I am fascinated with the human brain.
Why am I telling you this?
Well, I spent a few minutes this morning thinking about one of the most fascinating and important parts our brain, the Amygdala.
The Amygdala is the part of our brain that assesses what we do when faced with danger. It works quickly, without our conscious awareness, because speed is vital in protecting ourselves against any perceived to be a threat. Some people have a more developed Amygdala than others. Therefore, danger looks different to everyone. For some, it means being terrified of a roller coaster and others walking down a dark, unlit street at night.
The Amygdala was even more important in the early years of man.
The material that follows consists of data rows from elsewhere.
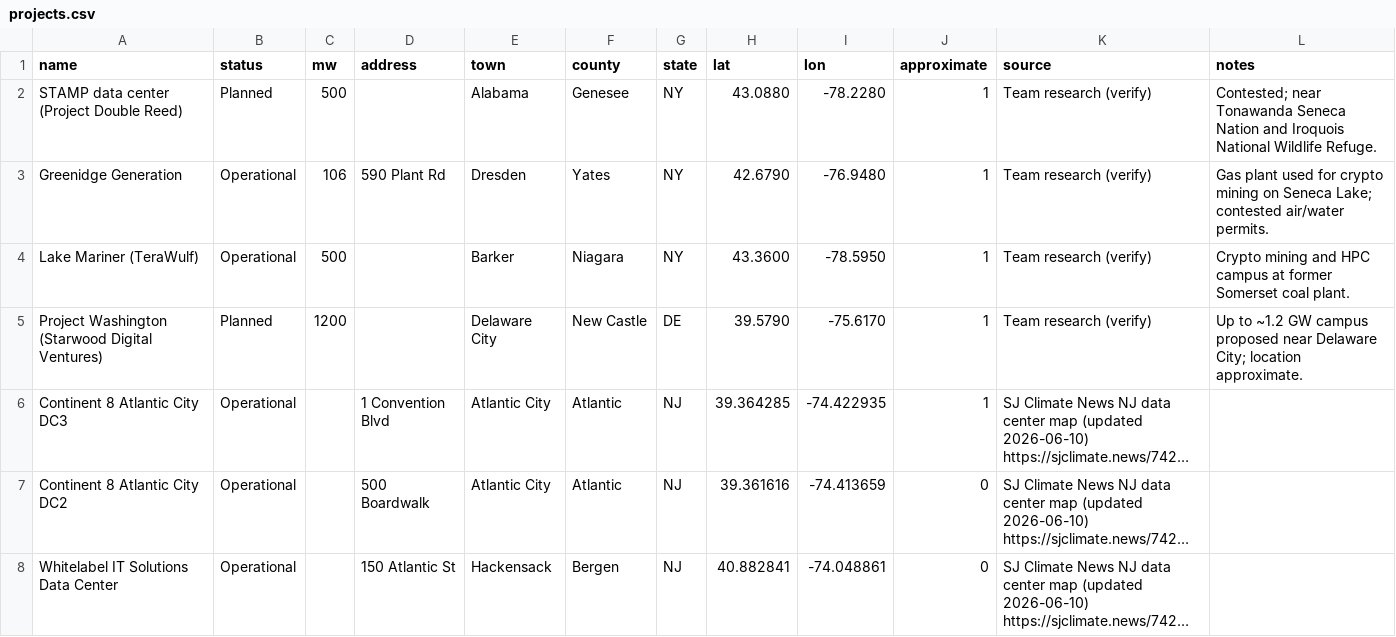
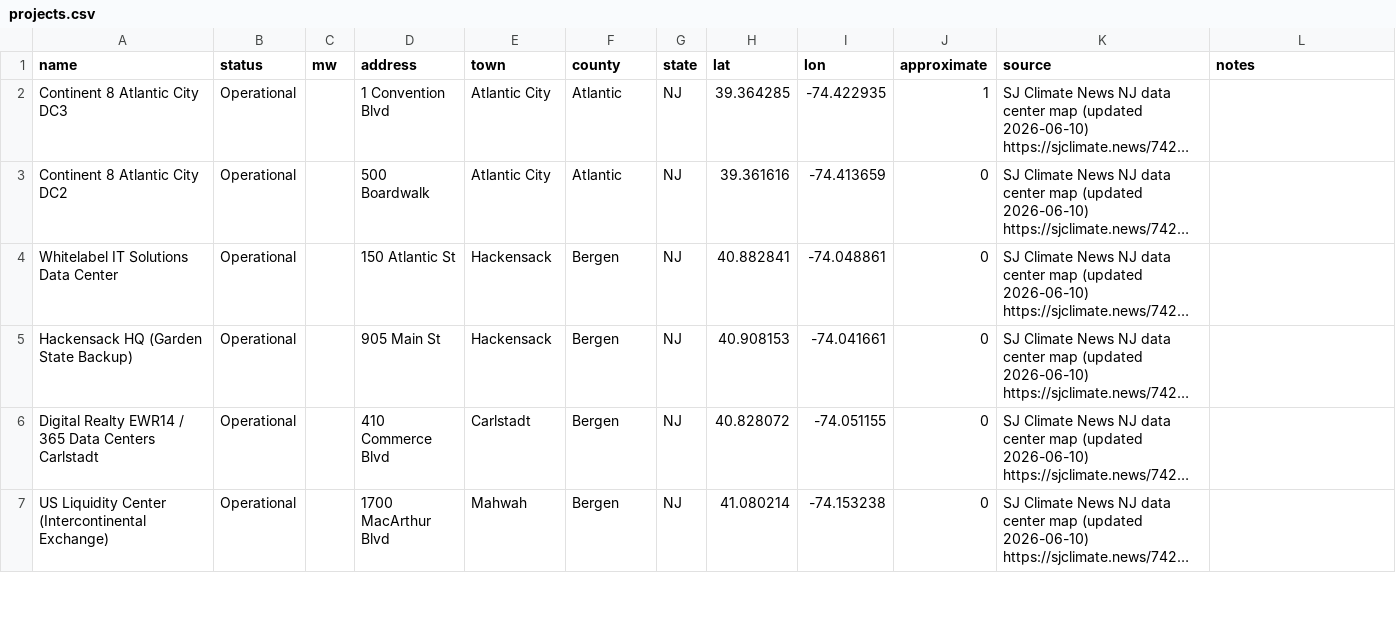
Before and after one commit to maanyaS/Data-Center-Dashboard, a CSV file: backend/projects.csv, drawn as a sheet; only a part is shown; the shorter side is filled out with more unchanged rows; long unchanged cells end in …; the diff names each change by its address in the sheet, - before the commit and + after, or states it on an @@ line.

Commit message:
Add to whole permit to all proposed plan across the US

```diff
--- a/backend/projects.csv
+++ b/backend/projects.csv
-row 2: STAMP data center (Project Double Reed) | Planned | 500 |  | Alabama | Genesee | NY | 43.0880 | -78.2280 | 1 | Team research (verify) | Contested; near Tonawanda Seneca Nation and Iroquois National Wildlife Refuge.
-row 3: Greenidge Generation | Operational | 106 | 590 Plant Rd | Dresden | Yates | NY | 42.6790 | -76.9480 | 1 | Team research (verify) | Gas plant used for crypto mining on Seneca Lake; contested air/water permits.
-row 4: Lake Mariner (TeraWulf) | Operational | 500 |  | Barker | Niagara | NY | 43.3600 | -78.5950 | 1 | Team research (verify) | Crypto mining and HPC campus at former Somerset coal plant.
-row 5: Project Washington (Starwood Digital Ventures) | Planned | 1200 |  | Delaware City | New Castle | DE | 39.5790 | -75.6170 | 1 | Team research (verify) | Up to ~1.2 GW campus proposed near Delaware City; location approximate.
```
Also changed, not shown: 16 other files.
If people waited for the cerebral cortex, responsible for devising rational thought, to warn us of danger, then the human race would most likely be extinct. It’s too slow. It’s not good for making snap decision. Think about all the possible dangers facing man in the early years of pre-civilization. Imagine how destructive the discovery of fire could have been to man-kind. It was the Amygdala that prevented people from severely burning themselves.
So, why am I telling you this?
Well, I attended an 8 am webinar this morning. It was a crash course on getting us ready to serve as an Administrator for the PARCC test beginning tomorrow. The webinar was like an open faucet, pouring out an abundance of information that I was uncertain what to do with it. I felt powerless. I felt as if I didn’t have a receptacle or cup to retain the water. The information washed over me. How in the world am I going to do this?
As I looked around the room, not surprisingly everyone over forty had a similar type of trepidation, shuffling papers, pressing buttons on their key boards doing everything they could to make sense of everything. Like me, they seemed to have no cup to hold the pouring water.
At this moment, I knew my Amygdala was working. It said danger. Run. I quickly assessed the risk. Run or stay? Well, my over forty colleagues and I didn’t run. While we may have taken on a lot of water, I know my colleagues, under 40 and over 40, and I will figure it out. That’s what teachers do. We figure it out, even when we don’t have a cup.